During the mining process, the recent transactions are compiled into blocks and then try to solve a puzzle that is computationally difficult. The participant who manages to solve the puzzle gets the first chance to place the other block on the chain to claim the rewards. Rewards usually incentivize mining and may include a newly releases Bitcoin or the transaction fee that is paid to the miner.
So are the puzzles hard? Well, that usually depends on the effort that is put in 1the entire mining process across the network. It’s possible to adjust the mining difficulty, and this can be achieved by adjusting the protocol after each two weeks or every 2016 blocks. The difficulty can adjust itself so as to keep the block discovery rate constant. This means that if more computation power is applied in the mining, its difficulty will adjust itself upwards making the mining harder. Also, in case the computational power is removed from the network, the difficulty will adjust downwards making the mining easier.

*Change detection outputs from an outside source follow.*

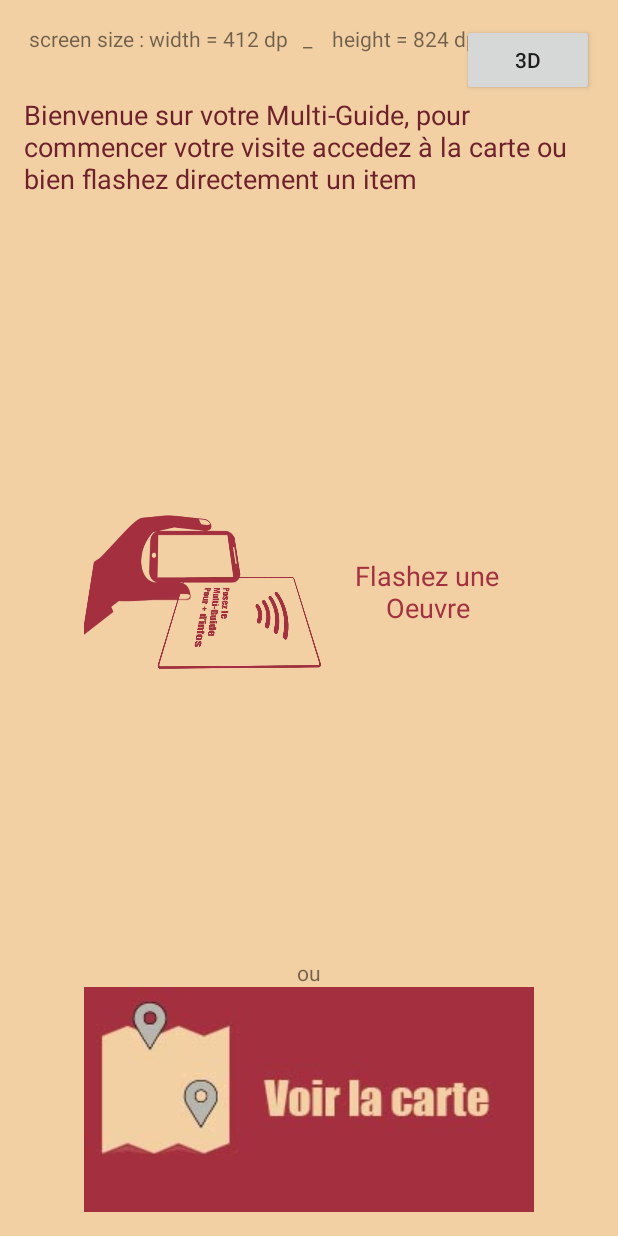
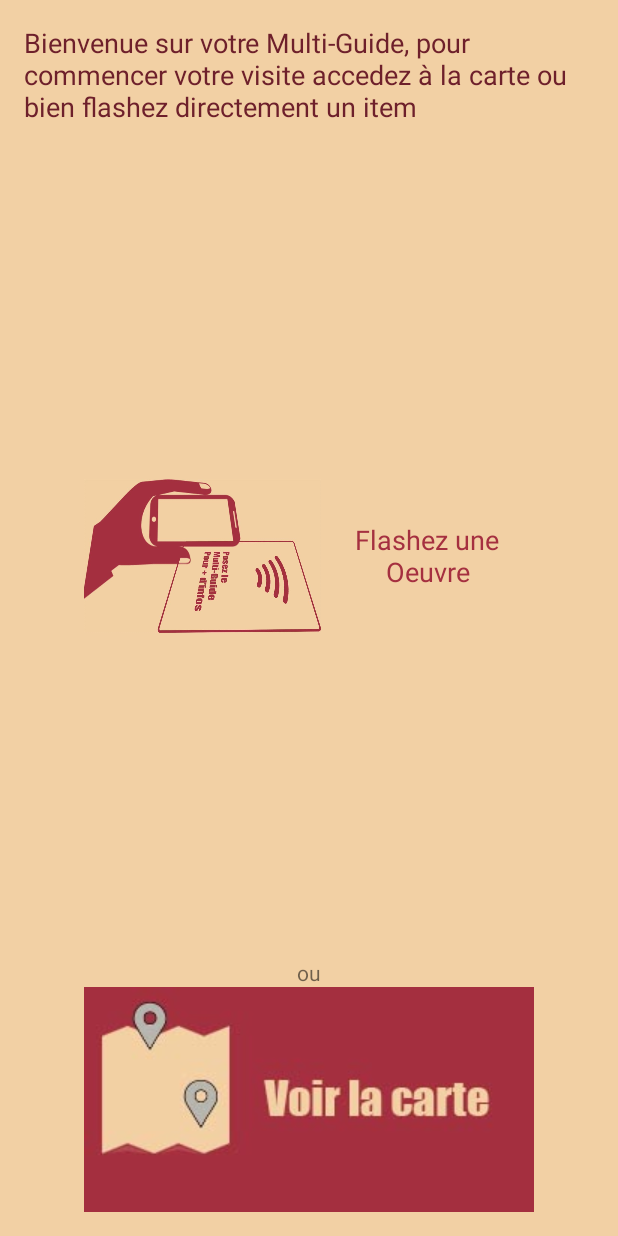
Before and after one commit to AmandineMroad/PFE_NDAR, an Android app: the screen it shows after launch (MainActivity), on a phone screen of 412 x 824 dp. Run offline under Robolectric (Android 15) with nearby library versions, the phone set to English and light mode, and no system bars.

Commit message:
Barre d'etat (baterie heure...) masquée, design up

```diff
--- a/app/src/main/AndroidManifest.xml
+++ b/app/src/main/AndroidManifest.xml
@@ -10,7 +10,8 @@
         android:icon="@mipmap/ic_launcher"
         android:label="@string/app_name"
         android:supportsRtl="true"
-        android:theme="@style/AppTheme.NoActionBar">
+        android:theme="@style/AppTheme.NoActionBar" >
+
         <activity
             android:name=".MainActivity"
             android:label="@string/app_name"
--- a/app/src/main/java/polytech/pfe_ndar/MainActivity.java
+++ b/app/src/main/java/polytech/pfe_ndar/MainActivity.java
@@ -43,14 +43,14 @@ public class MainActivity extends AppCompatActivity {
         ImageButton buttonMap = (ImageButton) findViewById(R.id.button_home_map);
         buttonMap.setOnClickListener(buttonMapListener);
 
-        Button button3D = (Button) findViewById(R.id.button3D);
-        button3D.setOnClickListener(but3dLis);
+       // Button button3D = (Button) findViewById(R.id.button3D);
+       // button3D.setOnClickListener(but3dLis);
 
         //TMP affiche les dimensions de l'écran (en dp)
-        TextView textView = (TextView) findViewById(R.id.homeTextView);
-        textView.setText(" screen size : width = "
-                + ScreenTools.getScreenDpWidth() + " dp   _    height = "
-                + ScreenTools.getScreenDpHeight() + " dp");
+        //TextView textView = (TextView) findViewById(R.id.homeTextView);
+        //textView.setText(" screen size : width = "
+         //       + ScreenTools.getScreenDpWidth() + " dp   _    height = "
+          //      + ScreenTools.getScreenDpHeight() + " dp");
     }
     /* Map launcher */
     OnClickListener buttonMapListener = new OnClickListener() {
--- a/app/src/main/res/layout/content_main.xml
+++ b/app/src/main/res/layout/content_main.xml
@@ -13,23 +13,6 @@
     tools:showIn="@layout/activity_main"
     android:background="#f2d0a4">
 
-    <TextView
-        android:layout_width="wrap_content"
-        android:layout_height="wrap_content"
-        android:text="Hello World!"
-        android:id="@+id/homeTextView"
-        android:layout_alignParentStart="true"
-        android:layout_alignParentTop="true" />
-
-    <Button
-        android:layout_width="wrap_content"
-        android:layout_height="wrap_content"
-        android:text="3D"
-        android:id="@+id/button3D"
-        android:layout_alignParentTop="true"
-        android:layout_alignParentRight="true"
-        android:layout_alignParentEnd="true" />
-
     <ImageButton
         android:layout_width="wrap_content"
         android:layout_height="wrap_content"
@@ -44,7 +27,6 @@
         android:layout_height="wrap_content"
         android:textAppearance="?android:attr/textAppearanceMedium"
         android:text="Bienvenue sur votre Multi-Guide, pour commencer votre visite accedez à la carte ou bien flashez directement un item"
-        android:layout_below="@+id/button3D"
         android:layout_alignParentLeft="true"
         android:layout_alignParentStart="true"
         android:textColor="#6e202b"
--- a/app/src/main/res/values-v21/styles.xml
+++ b/app/src/main/res/values-v21/styles.xml
@@ -1,8 +1,9 @@
-<resources>>
+<resources>
 
     <style name="AppTheme.NoActionBar">
         <item name="windowActionBar">false</item>
         <item name="windowNoTitle">true</item>
+        <item name="android:windowFullscreen">true</item>
         <item name="android:windowDrawsSystemBarBackgrounds">true</item>
         <item name="android:statusBarColor">@android:color/transparent</item>
     </style>
--- a/app/src/main/res/values/room12_content.xml
+++ b/app/src/main/res/values/room12_content.xml
@@ -30,6 +30,7 @@
         <item>@array/menu_r12002</item>
         <item>@string/object_12002_Tag</item>
 
+
     </array>
 
     <array name="menu_r12002">
--- a/app/src/main/res/values/strings.xml
+++ b/app/src/main/res/values/strings.xml
@@ -27,11 +27,11 @@
 
 
     <!-- Data -->
-    <string name="object_12001_name"> Object 12_001 </string>
+    <string name="object_12001_name"> Buste sans tête </string>
     <string name="object_12001_description"> An amazing object from room 12</string>
     <string name="object_12001_raw3D">polytech.pfe_ndar:raw/ceteredtorso_obj</string>
     <string name="object_12001_Tag">044b4e9a513180</string>
-    <string name="object_12002_name"> Object 12_002 </string>
+    <string name="object_12002_name"> Buste avec tête </string>
     <string name="object_12002_description"> Another amazing object from room 12</string>
     <string name="object_12002_raw3D">polytech.pfe_ndar:raw/busthead_obj</string>
     <string name="object_12002_Tag">04115592e63681</string>
--- a/app/src/main/res/values/styles.xml
+++ b/app/src/main/res/values/styles.xml
@@ -23,6 +23,7 @@
         <item name="android:windowBackground">@null</item>
         <item name="metaButtonBarStyle">?android:attr/buttonBarStyle</item>
         <item name="metaButtonBarButtonStyle">?android:attr/buttonBarButtonStyle</item>
+        <item name="android:windowFullscreen">true</item>
     </style>
 
     <style name="FullscreenActionBarStyle" parent="Widget.AppCompat.ActionBar">
@@ -30,6 +31,7 @@
     </style>
 
     <style name="MyAppTheme">
+        <item name="android:windowFullscreen">true</item>
         <item name="android:background">@color/black_overlay</item>
         <item name="windowActionBar">false</item>
         <item name="windowNoTitle">true</item>
```
Also changed, not shown: app/src/main/java/polytech/pfe_ndar/objdisplaytools/views/Obj3DRenderer.java (+4 -4 lines), app/src/main/res/values/obj_photos.xml (added, +7 -0 lines).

If the difficulty level is higher, mining becomes less profitable. Thus, if more people are mining, it becomes less profitable for each participant. The Bitcoin price, block reward, and transaction fees also determine the total payout.

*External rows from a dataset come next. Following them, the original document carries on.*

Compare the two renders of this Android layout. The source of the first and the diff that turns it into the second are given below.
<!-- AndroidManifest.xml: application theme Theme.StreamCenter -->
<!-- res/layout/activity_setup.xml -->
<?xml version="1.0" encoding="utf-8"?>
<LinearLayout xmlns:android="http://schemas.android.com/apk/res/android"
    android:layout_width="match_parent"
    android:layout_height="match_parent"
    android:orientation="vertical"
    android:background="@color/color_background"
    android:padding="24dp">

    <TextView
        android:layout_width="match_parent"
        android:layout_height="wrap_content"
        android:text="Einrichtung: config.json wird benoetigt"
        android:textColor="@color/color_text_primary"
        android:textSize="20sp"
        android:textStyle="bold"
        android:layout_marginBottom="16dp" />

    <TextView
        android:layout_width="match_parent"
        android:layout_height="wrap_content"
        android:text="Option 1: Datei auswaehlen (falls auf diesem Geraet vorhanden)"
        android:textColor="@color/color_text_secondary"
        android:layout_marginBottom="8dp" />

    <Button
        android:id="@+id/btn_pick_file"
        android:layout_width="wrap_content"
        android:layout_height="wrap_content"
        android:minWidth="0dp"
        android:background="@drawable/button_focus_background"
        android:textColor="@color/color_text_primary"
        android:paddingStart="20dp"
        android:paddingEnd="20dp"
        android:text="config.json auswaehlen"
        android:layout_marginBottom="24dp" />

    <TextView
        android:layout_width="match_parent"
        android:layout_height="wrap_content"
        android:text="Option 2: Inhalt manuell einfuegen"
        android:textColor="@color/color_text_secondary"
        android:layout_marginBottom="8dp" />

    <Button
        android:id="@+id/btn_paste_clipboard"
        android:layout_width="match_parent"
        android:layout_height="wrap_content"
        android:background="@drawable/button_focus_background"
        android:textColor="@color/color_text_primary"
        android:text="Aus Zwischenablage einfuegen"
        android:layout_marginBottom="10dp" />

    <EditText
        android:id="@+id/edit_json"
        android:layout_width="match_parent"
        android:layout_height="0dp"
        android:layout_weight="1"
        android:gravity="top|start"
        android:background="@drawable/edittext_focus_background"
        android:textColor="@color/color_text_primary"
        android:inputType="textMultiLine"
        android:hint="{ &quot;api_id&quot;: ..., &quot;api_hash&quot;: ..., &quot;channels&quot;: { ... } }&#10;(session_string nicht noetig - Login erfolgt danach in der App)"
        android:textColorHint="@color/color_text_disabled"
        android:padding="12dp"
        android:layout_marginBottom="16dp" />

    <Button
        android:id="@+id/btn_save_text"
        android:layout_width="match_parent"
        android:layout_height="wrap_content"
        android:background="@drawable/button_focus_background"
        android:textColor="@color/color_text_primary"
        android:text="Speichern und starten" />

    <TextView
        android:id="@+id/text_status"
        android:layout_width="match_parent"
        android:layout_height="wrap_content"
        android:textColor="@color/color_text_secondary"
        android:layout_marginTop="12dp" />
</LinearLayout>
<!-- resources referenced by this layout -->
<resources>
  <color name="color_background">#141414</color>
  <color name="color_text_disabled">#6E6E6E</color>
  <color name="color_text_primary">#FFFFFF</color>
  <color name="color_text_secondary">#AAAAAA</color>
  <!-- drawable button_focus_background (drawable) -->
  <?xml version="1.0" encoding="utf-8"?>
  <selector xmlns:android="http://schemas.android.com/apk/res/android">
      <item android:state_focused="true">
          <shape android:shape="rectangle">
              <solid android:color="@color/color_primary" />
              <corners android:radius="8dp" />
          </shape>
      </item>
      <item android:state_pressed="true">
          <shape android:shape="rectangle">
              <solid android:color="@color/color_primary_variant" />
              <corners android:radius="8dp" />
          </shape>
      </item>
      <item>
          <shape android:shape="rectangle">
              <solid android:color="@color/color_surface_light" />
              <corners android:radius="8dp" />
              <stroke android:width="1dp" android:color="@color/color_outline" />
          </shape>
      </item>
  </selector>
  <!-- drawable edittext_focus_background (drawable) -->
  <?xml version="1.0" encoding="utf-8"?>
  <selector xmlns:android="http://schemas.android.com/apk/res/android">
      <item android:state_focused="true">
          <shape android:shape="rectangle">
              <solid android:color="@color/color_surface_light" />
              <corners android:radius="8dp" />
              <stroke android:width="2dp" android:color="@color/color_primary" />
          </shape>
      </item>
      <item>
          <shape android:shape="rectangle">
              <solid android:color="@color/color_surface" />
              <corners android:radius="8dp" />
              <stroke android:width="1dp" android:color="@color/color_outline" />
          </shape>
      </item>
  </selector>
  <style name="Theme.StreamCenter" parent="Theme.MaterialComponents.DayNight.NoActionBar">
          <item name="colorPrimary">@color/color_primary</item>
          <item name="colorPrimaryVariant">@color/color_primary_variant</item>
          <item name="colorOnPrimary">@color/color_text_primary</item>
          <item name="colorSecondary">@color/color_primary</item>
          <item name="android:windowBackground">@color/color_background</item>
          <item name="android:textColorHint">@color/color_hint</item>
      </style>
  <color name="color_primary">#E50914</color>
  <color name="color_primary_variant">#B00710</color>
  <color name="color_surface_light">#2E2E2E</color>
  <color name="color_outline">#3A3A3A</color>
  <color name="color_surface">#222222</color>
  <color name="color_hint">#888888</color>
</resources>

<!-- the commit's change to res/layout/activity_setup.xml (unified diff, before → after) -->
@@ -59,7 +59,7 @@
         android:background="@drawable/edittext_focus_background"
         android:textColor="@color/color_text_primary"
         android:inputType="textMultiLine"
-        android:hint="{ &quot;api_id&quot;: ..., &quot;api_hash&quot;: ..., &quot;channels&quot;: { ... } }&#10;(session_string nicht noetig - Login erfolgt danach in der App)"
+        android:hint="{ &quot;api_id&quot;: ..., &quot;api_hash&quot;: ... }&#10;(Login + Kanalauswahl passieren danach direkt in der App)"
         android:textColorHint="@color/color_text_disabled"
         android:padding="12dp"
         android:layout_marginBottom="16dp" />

How was Bitcoin mining done in the early days?
During the early days, miners made use of CPUs for the desktop computers. Graphics processing units (GPUs) or graphical cards are efficient at mining compared to the CPUs. This has helped in making Bitcoin more popular. Graphics processing units became dominant and then hardware known as Application-Specific Integrated Circuit (ASIC) was designed purposely for mining Bitcoin. The first ASICs were released in the year 2013, and various improvements have been made on them ever since. Today, there are more efficient designs that have come to the market.
Because Bitcoin mining is becoming more competitive day by day, one has to use the latest ASICs. Making use of the CPUs, GPUs or the old ASICs will end up increasing the energy consumption costs and the revenue generated will be minimal.
The mining rewards are given to the miner who manages to discover the puzzle first. The probability of the participant to find the puzzle solution is equal to the total mining power portion on the network. Participants who have a small mining power percentage have the minimal chance of discovering the blocks on their own. For example, in the case of an individual having a mining card that can buy a couple of thousand dollars, this will represent less than 0.001 percent of the mining power in the network. Such a small chance of finding the next block isn’t sufficient enough to guarantee a win. The miner might never be able to recoup their investment. So the solution to such a problem is mining pools.
The mining pools are run by coordinate groups and third parties of miners. When participants work together in a pool, they share the payouts amounts among themselves and miners can get a stable flow of Bitcoins starting from the day they have activated the mine. You can find some statistics about the mining pools at Blockchain.info.
The operational costs for Bitcoin mining are mainly power and hardware costs. They are used for offering adequate ventilation and cooling and for running the miners. Most mining operations are normally located near cheap electricity on purpose. This is because a lot of electric power is needed during the mining process so the cheaper the electricity, the more the revenue.
The IRS recently issued tax guidance in regards to the Bitcoin and claimed that the income can constitute to self-employment income so that it could be subjected to taxation. The Fin CEN (Financial Crimes Enforcement Network) has already issued a guidance claiming that the Bitcoin miners aren’t considered to be money transmitters. This is as per the Bank Secrecy Act. Also, the providers of the cloud mining services aren’t considered as money transmitters too.
The bottom line
The mining of Bitcoins is the only way in which new Bitcoins are brought into circulation, and the total will be capped the day 21 million Bitcoins are mined. The miners are in a race to deploy the current Bitcoin mining chips, and they prefer doing the mining at places that are near cheap electricity. Since more computing power is being utilized in mining, the puzzles difficulty keeps increasing, hence keeping the profitability in check.